CallunaHeathers (Calluna sp., see photo to the right), on the other hand, have scale-like leaves and bloom from summer through the fall. They get a bit larger than Heaths; generally growing from 1' to 2' tall by up to 3' wide. Flowers are also various shades of white, pink, and purple. Heathers do best in part-sun, and can be a little fussy about watering (they don't like being over-watered or under-watered).

Both Heaths and Heathers prefer well-drained soils, and are relatively deer-resistant and undemanding. As an extra bonus, many varieties of Heath and Heather have foliage that colors up nicely in fall weather, in shades ranging from copper to orange to red. If you plant a mixture of the two, you'll end up with something in bloom for most of the year - along with some great fall color!

Ribes odoratum 'Crandall'

on Wednesday, 27 February 2019. Posted in Berries Attract Wildlife, Fragrant Blooms, Attracts Pollinators, Fall Color, Shade Plants, Edible, Shrubs, Drought Tolerant, Flowering Plants

'Crandall' Blackcurrant

CrandallHere is a stellar plant that is beautiful, fragrant, and delicious - as well as being good for the birds! 

'Crandall' Blackcurrant is woefully under-utilized, perhaps people haven't eaten a currant before or not visited the nursery when they are in bloom. But come visit in April and you will see a drift of them planted in part shade in our drought tolerant display garden; handily close enough to the rock pile for little hands to pick the fruit when they ripen in summer and beckoning you for a closer look with their clove scented, yellow blooms.

Appealing to hummingbirds and butterflies, the flowers develop into black, round fruit that are tart/sweet with a more mild currant flavor and especially high in Vitamin C. My daughter loves to pick them fresh but they can be made into preserves or baked goods or dried. The cool weather and shorter days of fall bring out gorgeous red foliage color, too.

Most currants would appreciate a spot out of extreme heat but will tolerate full sun with good water. Part shade or morning sun is ideal. They will get 4-5' tall and wide, and bear fruit on second-year growth. Currants can be drought tolerant once established and do best in a well-draining but compost-rich soil. They can be a great addition to a mixed use garden - full of edible and ornamental power!
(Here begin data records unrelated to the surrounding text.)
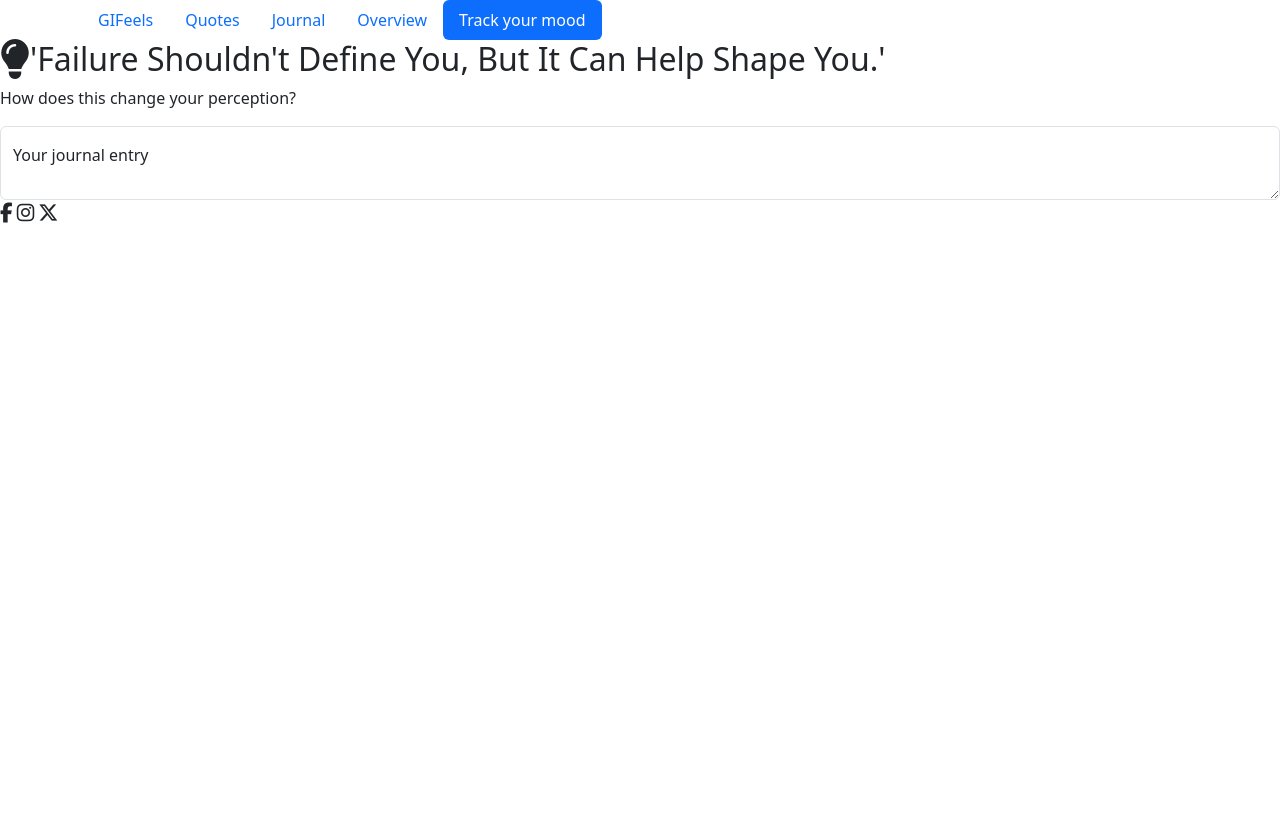
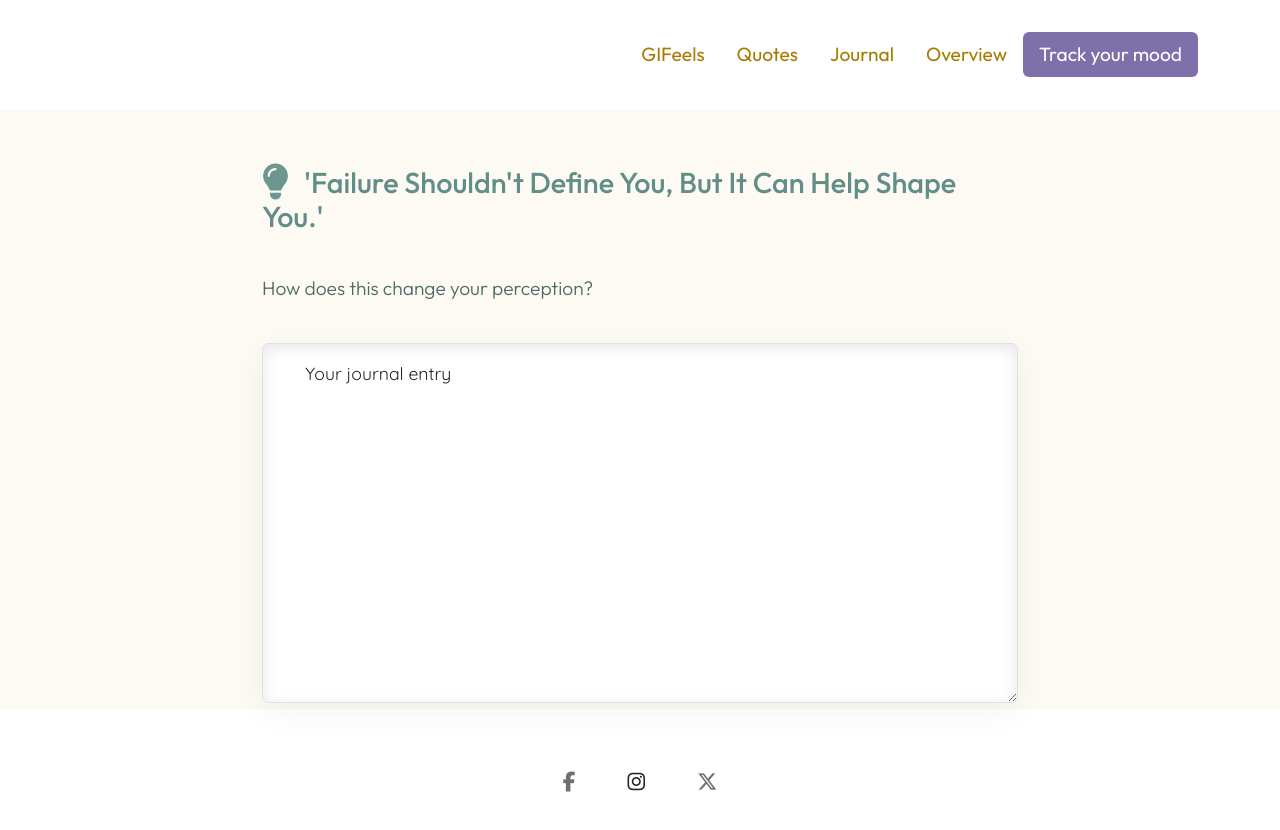
Before and after one commit to lyscodes/CFG_Software_2_4, a Flask app: template templates/journal.html in a window 1280 px wide. Before the commit the page ends 223 px from the top, so only its background shows below. Run offline with Flask 3, Linux system fonts and the light colour scheme; the template is opened without the code that fills it, so the values that code supplies are empty; some libraries are stand-ins or nearby versions.

Commit message:
added journal page html and css

```diff
--- /dev/null
+++ b/static/css/journal-page.css
@@ -0,0 +1,235 @@
+
+.container {
+
+    margin-top: 32px;
+        display: flex;
+        /* position: fixed; */
+        top:48px;
+        left: 48px;
+        right: 48px;
+        width: 100%;
+        background-color: white;
+        overflow: auto;
+        height: auto;
+        font-family: "Outfit", sans-serif;
+        font-optical-sizing: auto;
+        font-weight: 400;
+        font-size: 1.2rem;
+        font-style: normal;
+
+
+    }
+
+
+
+
+    /* aligns nav items to the left using nav class */
+    .nav {
+        margin-left: auto;
+        color: #A77A01;
+
+    }
+
+
+
+    a.nav-link {
+        color: #A77A01;
+
+    }
+
+    a.nav-link:hover {
+        margin-left: auto;
+        color: #7a5a01;
+    }
+
+    .nav-pills .nav-link.active {
+
+        background: #7E70AA;
+    }
+
+    .nav-pills .nav-link.active:hover {
+
+        background: #665b8b;
+    }
+
+    .card {
+        display:inline-block;
+    }
+
+    main {
+        display: flex;
+    }
+
+    section {
+        margin-top: 200px;
+    }
+
+    /* hero section */
+
+    .hero-section {
+        margin-top: 32px;
+        width: 100%;
+        height: 600px;
+        display: block;
+        align-items: start;
+        box-sizing: border-box;
+        background-color: #fdfaf3;
+        column-gap: 56px;
+        padding-left: 100px;
+        padding-right: 100px;
+
+    }
+
+    img {
+        width: 440px;
+        height: 350px;
+
+        margin-top: 80px;
+
+
+        /* filter: drop-shadow(6px 6px 4px #f1f9f8); */
+    }
+
+    .quote {
+      font-family: "Quicksand", sans-serif;
+      font-weight: 800;
+      font-size: 2rem;
+      color: #886811;
+      /* margin-top: 160px; */
+      width: auto;
+      height: auto;
+    }
+
+    #author {
+        font-family: "Quicksand", sans-serif;
+      font-weight: 400;
+      font-size: 1.2rem;
+      color: #797979;
+      margin-top: 160px;
+    }
+
+      /* card section */
+
+      .card {
+          width: 100%;
+          margin: auto;
+          border-radius: 16px;
+        border: 1.5px solid #a77b0133;
+        box-shadow: 8px 8px 8px rgba(170, 90, 10, 0.727);
+        /* background-color: #f2bd413b; */
+        background: linear-gradient(#FFF0C6, #fcde83a6);
+      }
+
+      .card-subtitle {
+        font-family: "Outfit", sans-serif;
+        font-optical-sizing: auto;
+        font-weight: 300;
+        font-size: 1.4rem;
+        font-style: normal;
+        color: #565656;
+        margin-left: 8%;
+        margin-right: 8%;
+
+      }
+
+      .card-text {
+          margin-top:3%;
+          margin-left: 8%;
+          margin-right: 8%;
+        font-family: "Outfit", sans-serif;
+        font-optical-sizing: auto;
+        font-weight: 450;
+        font-size: 1.75rem;
+        font-style: normal;
+        color: #93700f;
+      }
+
+/* icons in footer */
+
+    .fa-facebook-f {
+      color: rgb(111, 111, 111);
+    font-weight: 100;
+    margin-top: 24px;
+    padding: 48px;
+    }
+
+    .fa-x-twitter {
+      color: rgb(111, 111, 111);
+      font-weight: 100;
+      margin-top: 24px;
+      padding: 48px;
+      }
+
+      /* form and text area styling */
+
+    div.form-floating {
+      margin:auto;
+      width: 70%;
+      /* border: 3px solid #8AC0BA; */
+      border-radius: 16px;
+      height: 60%;
+      display: block;
+      /* box-shadow: inset 6px 6px 10px 0(0,0,0,0,2), inset -6px -6px, 10px, 0 rgba(255,255,255,0.5) */
+
+    }
+
+    .form-control {
+      box-sizing:border-box;
+      /* background-color: #fdfdfd; */
+      /* box-shadow: inset 6px 6px 10px 0 rgba(0, 0, 0, 0.2), inset -6px -6px 10px 0 rgba(255, 255, 255, 0.5); */
+      box-shadow: rgba(17, 17, 26, 0.1) 0px 4px 16px 0px inset, rgba(17, 17, 26, 0.05) 0px 8px 32px 0px;
+
+    }
+
+
+
+    .form-label {
+      font-family: "Quicksand";
+      font-size: 1.1rem;
+      margin-left: 4%;
+
+    }
+
+    .icons {
+      text-align: center;
+    }
+
+    .quote-journal-div {
+      display: block;
+      width: auto;
+      margin: auto;
+      margin-left: 15%;
+      margin-right: 15%;
+      margin-top: 56px;
+
+
+    }
+
+    .quote-journal {
+
+    font-family: "Outfit", sans-serif;
+    font-optical-sizing: auto;
+    font-weight: 500;
+    font-size: 1.8rem;
+    font-style: normal;
+    color: #628e89;
+    }
+
+    #reflection-text {
+margin-top: 40px;
+margin-bottom: 40px;
+      font-family: "Outfit", sans-serif;
+      font-optical-sizing: auto;
+      font-weight: 300;
+      font-size: 1.2rem;
+      font-style: normal;
+      color: #4e6a67;
+    }
+
+
+    /* lightbulb icon */
+    .fa-lightbulb {
+      color: #6D9691;
+      margin: auto;
+      margin-right: 2%;
+      }
--- a/templates/journal.html
+++ b/templates/journal.html
@@ -11,7 +11,7 @@
       integrity="sha384-QWTKZyjpPEjISv5WaRU9OFeRpok6YctnYmDr5pNlyT2bRjXh0JMhjY6hW+ALEwIH"
       crossorigin="anonymous"
     />
-    <link rel="stylesheet" href="./journal.css" />
+    <link rel="stylesheet" href="../static/css/journal-page.css" />
     <link rel="preconnect" href="https://fonts.googleapis.com" />
     <link rel="preconnect" href="https://fonts.gstatic.com" crossorigin />
     <link
```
Asian Persimmons

on Thursday, 01 March 2018. Posted in Attracts Pollinators, Fall Color, Edible, Trees, Drought Tolerant

Persimmon trees

hachiya persimmon 1Persimmons are the fruit you didn't know you needed.  So decorative!  So versatile! And fall color as a bonus in an edible tree.  Asian Persimmons are the main type for home gardeners to grow, even though there are American Persimmons (just not as edible).   There are astringent types (used for cooking and eaten soft and fruits have a pointed bottom), and the non-astringent types (can be eaten fresh when firm or soft and fruits have a flat bottom).  See below for the main types we carry.  The non-astringent varieties can keep for 3 weeks at room temperature while the astringent varieties need to be used right away.  Dried Persimmon is a delectable treat that can add vitamin A and C and beta ceratine to your winter days.  Persimmons can be used in baked goods and there are lots of recipes out there showing ways to use this gorgeous fruit.

 

persimmonPersimmons are self fertile so you can get away with one tree and offer vibrant orange fall color.  They are one of the last fruits to harvest in the late fall, usually October even into November.   Trees can typically get 20-25' tall and wide and are not super fast growing.  They appreciate a well draining soil and full sun.   Most Asian Persimmons are hardy to zone 7.  Plase them so you can enjoy the glowing orange pumpkin like fruit hanging from bare branches in late fall.